In all honesty, I think the manufacturer knows it’s sort of a tongue-in-cheek sort of deal. I don’t believe they are actually trying to claim seriously that some of those things apply in the way that an Extreme Shock, RBCD, or Dynamic Research Technologies might try to. It looks like a side-project apart from their other hunting & premium defense bullets. I just love that I can get the original factory box & label so that many years from now I will have proof of the whole thing, after the glow-in-the-dark material dies that is. Somebody will be wondering why there is “dried white/green gunk” in the cavity of the bullet 20 years from now.
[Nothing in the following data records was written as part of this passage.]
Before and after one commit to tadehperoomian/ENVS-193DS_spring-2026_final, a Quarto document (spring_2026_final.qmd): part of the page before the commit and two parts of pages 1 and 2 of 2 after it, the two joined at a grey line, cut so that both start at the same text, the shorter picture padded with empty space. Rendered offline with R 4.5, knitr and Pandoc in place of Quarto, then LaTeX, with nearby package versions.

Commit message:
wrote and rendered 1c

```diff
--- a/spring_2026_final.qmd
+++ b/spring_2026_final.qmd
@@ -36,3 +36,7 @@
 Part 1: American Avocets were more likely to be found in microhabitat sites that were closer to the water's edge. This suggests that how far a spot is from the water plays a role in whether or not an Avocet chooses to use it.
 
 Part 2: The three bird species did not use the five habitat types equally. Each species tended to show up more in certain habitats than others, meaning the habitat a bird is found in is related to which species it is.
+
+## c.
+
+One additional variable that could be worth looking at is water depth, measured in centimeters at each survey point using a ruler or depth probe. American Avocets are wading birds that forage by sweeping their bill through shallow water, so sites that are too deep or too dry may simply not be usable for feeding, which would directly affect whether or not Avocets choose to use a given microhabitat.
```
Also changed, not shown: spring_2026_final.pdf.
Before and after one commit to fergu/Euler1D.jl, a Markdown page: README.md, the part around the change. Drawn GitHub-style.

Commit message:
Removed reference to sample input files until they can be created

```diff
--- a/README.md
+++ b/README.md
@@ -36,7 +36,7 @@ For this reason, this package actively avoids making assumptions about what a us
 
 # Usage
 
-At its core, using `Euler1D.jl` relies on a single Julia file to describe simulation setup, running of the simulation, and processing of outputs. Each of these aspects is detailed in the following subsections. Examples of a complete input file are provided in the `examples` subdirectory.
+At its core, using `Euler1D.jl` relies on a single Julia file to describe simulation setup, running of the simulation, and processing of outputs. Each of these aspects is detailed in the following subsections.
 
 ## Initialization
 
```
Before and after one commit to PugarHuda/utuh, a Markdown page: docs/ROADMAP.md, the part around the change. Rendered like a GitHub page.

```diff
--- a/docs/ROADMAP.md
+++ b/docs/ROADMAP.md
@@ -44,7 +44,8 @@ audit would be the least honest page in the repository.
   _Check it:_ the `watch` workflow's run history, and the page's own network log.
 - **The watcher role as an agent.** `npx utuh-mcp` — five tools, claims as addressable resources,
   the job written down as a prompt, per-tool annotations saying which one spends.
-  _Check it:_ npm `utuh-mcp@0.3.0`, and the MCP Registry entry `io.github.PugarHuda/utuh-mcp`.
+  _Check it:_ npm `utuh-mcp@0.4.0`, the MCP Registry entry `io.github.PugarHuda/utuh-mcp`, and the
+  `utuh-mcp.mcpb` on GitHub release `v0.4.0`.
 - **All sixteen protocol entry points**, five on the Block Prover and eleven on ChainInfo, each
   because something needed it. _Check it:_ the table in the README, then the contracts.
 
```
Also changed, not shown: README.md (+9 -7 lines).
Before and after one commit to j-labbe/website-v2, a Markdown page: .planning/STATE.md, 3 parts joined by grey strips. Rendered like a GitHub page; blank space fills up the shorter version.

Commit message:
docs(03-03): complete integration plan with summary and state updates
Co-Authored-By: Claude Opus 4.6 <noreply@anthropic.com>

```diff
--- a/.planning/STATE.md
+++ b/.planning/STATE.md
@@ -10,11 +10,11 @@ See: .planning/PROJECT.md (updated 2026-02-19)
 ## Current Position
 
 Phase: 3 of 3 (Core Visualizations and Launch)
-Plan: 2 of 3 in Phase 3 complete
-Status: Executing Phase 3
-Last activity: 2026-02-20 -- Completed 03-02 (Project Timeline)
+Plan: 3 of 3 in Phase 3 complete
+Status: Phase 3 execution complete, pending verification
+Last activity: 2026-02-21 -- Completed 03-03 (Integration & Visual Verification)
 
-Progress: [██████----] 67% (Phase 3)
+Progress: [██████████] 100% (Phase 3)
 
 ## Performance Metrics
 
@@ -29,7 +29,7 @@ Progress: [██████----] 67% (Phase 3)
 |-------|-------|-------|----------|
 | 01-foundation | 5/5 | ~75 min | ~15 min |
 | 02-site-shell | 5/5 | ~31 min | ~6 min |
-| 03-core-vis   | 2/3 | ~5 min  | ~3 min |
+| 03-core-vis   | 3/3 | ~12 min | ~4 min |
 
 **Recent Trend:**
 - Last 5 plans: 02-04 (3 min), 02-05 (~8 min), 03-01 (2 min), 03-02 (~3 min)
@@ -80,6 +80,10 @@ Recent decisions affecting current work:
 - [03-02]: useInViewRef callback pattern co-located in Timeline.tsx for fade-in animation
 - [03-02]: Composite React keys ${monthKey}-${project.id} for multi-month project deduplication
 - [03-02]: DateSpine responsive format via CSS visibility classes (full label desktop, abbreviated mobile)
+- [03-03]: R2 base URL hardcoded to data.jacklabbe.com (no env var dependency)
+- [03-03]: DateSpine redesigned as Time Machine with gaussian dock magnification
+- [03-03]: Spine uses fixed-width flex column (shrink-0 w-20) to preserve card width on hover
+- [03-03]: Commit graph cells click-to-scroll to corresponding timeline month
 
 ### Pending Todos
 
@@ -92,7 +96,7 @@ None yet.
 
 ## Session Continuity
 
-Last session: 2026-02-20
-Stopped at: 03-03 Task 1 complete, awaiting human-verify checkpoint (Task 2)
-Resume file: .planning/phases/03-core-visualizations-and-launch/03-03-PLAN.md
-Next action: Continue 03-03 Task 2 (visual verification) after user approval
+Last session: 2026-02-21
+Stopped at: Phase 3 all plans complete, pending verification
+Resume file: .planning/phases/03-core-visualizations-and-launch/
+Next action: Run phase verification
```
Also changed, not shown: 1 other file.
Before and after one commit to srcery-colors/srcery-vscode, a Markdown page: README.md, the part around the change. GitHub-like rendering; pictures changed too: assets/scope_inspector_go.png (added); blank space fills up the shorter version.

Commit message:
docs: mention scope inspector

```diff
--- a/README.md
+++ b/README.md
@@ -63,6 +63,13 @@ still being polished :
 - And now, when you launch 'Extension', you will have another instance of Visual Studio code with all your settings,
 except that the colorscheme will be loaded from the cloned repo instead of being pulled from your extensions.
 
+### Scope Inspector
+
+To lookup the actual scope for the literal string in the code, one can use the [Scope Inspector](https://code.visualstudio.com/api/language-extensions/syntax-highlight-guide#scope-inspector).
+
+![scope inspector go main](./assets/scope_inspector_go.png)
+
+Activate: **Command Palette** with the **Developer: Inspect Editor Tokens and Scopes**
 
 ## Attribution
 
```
#7

20 years from now, I don’t think that’s the kind or location of “gunk” I’ll be worryin’ about. The color will be different as well. I hope. :-o


#8

In 20 years, the color and/or location of “gunk” will be the least of my worries.


#9

In 20 years I may experience a drain on my collecting budget since I’ll have 2 girls in college and/or on the cusp of marriage… yikes. Nevertheless; Aaron, Falcon, Duguid and myself can sit around with what should be a patriarchal Pepper and wonder about green gunk in bullets.


#10

20 years from now I’ll be “green gunk” and won’t have to worry about what that bullet in my South African key chain 9mm is! I won’t even have to worry anymore about whether the “U” on the headstamp really has an umlaut or not. :-) :-(

John Moss


#11

It seems to me that the only advantage would be to quickly locate a “bedside drawer” pistol in the event of a bump in the night. On the other hand, if its not suitable for game shot for human consumption. That indicates an admission of toxicity. toxic bullet = lawsuit and mutterings of radio activity.

Those of you who may have seen service in the UK and are familiar with the Ruislip area which held a massive US service population in my youth.
There was a factory at South Ruislip adjacent to the US hospital there which made aircraft instruments. When they redeveloped the site they had to remove four feet of soil to clear the radiactive waste resulting from the materials used to produce the luminous dials on the aircraft instruments. Even after that Kodak, who I worked for had a site there and it was said that film stock stored there developed background fogging presumably from radiation. It makes you wonder for the health of the workers.

luminous = radioactive = toxic. Toxic bullets are emotive, It looks to me like a lawyers delight.


#12

[quote=“JohnMoss”]20 years from now I’ll be “green gunk” and won’t have to worry about what that bullet in my South African key chain 9mm is! I won’t even have to worry anymore about whether the “U” on the headstamp really has an umlaut or not. :-) :-(

John Moss[/quote]

John, you don’t have to worry. Only the good die young. That is my premise for a long life. And I’m banking on it.